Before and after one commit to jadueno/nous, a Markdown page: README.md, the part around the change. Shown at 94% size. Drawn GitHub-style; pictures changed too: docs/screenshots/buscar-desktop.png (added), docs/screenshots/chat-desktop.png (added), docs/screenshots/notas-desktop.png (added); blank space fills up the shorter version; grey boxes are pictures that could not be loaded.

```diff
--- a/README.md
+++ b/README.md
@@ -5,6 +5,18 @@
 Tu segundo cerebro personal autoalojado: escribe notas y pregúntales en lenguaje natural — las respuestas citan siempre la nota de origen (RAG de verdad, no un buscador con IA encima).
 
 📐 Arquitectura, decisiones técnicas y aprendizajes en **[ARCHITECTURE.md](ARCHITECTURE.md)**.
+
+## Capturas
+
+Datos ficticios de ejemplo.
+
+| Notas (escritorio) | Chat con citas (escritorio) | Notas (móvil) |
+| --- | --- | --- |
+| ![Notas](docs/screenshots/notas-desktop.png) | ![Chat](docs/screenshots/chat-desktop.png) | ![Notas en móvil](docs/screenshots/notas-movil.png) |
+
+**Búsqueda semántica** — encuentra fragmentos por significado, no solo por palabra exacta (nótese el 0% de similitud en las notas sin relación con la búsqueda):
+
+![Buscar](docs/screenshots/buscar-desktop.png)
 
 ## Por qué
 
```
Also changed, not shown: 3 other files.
==
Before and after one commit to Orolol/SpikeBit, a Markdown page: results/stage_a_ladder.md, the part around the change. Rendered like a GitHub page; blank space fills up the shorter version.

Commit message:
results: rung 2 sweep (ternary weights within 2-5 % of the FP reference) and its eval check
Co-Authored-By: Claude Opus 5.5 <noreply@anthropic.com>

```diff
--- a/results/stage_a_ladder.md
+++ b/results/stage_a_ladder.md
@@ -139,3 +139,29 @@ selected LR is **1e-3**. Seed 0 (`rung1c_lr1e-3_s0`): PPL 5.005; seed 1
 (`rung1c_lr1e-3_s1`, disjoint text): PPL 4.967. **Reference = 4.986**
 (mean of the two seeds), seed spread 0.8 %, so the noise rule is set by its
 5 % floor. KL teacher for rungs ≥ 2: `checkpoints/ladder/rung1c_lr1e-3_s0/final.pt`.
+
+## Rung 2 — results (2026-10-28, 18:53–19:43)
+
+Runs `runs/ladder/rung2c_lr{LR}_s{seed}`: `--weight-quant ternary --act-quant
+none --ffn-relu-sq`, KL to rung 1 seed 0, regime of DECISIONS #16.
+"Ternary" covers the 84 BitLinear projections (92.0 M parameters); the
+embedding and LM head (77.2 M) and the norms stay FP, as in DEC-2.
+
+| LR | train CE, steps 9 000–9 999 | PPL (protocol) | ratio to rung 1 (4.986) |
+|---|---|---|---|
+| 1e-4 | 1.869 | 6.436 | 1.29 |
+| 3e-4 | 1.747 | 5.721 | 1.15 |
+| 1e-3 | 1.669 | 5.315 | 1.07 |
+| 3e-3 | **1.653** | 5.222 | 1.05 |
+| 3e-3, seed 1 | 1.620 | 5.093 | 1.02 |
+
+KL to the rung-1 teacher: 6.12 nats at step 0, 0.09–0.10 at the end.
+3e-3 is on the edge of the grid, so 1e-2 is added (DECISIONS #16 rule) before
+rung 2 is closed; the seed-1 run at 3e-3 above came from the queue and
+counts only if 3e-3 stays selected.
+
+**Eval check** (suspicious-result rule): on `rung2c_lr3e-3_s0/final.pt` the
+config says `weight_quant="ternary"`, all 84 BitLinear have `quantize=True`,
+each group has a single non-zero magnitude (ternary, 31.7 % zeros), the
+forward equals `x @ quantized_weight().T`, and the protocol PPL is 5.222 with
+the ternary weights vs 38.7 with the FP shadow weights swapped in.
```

• _Task to carry out_
I'd like the lines above from the one with "Before and after one commit to jadueno/nous, a" up to and including the one with "Also changed, not shown: 3 other files." copied exactly, with no other lines.

• _Solution to the problem_
Before and after one commit to jadueno/nous, a Markdown page: README.md, the part around the change. Shown at 94% size. Drawn GitHub-style; pictures changed too: docs/screenshots/buscar-desktop.png (added), docs/screenshots/chat-desktop.png (added), docs/screenshots/notas-desktop.png (added); blank space fills up the shorter version; grey boxes are pictures that could not be loaded.

```diff
--- a/README.md
+++ b/README.md
@@ -5,6 +5,18 @@
 Tu segundo cerebro personal autoalojado: escribe notas y pregúntales en lenguaje natural — las respuestas citan siempre la nota de origen (RAG de verdad, no un buscador con IA encima).
 
 📐 Arquitectura, decisiones técnicas y aprendizajes en **[ARCHITECTURE.md](ARCHITECTURE.md)**.
+
+## Capturas
+
+Datos ficticios de ejemplo.
+
+| Notas (escritorio) | Chat con citas (escritorio) | Notas (móvil) |
+| --- | --- | --- |
+| ![Notas](docs/screenshots/notas-desktop.png) | ![Chat](docs/screenshots/chat-desktop.png) | ![Notas en móvil](docs/screenshots/notas-movil.png) |
+
+**Búsqueda semántica** — encuentra fragmentos por significado, no solo por palabra exacta (nótese el 0% de similitud en las notas sin relación con la búsqueda):
+
+![Buscar](docs/screenshots/buscar-desktop.png)
 
 ## Por qué
 
```
Also changed, not shown: 3 other files.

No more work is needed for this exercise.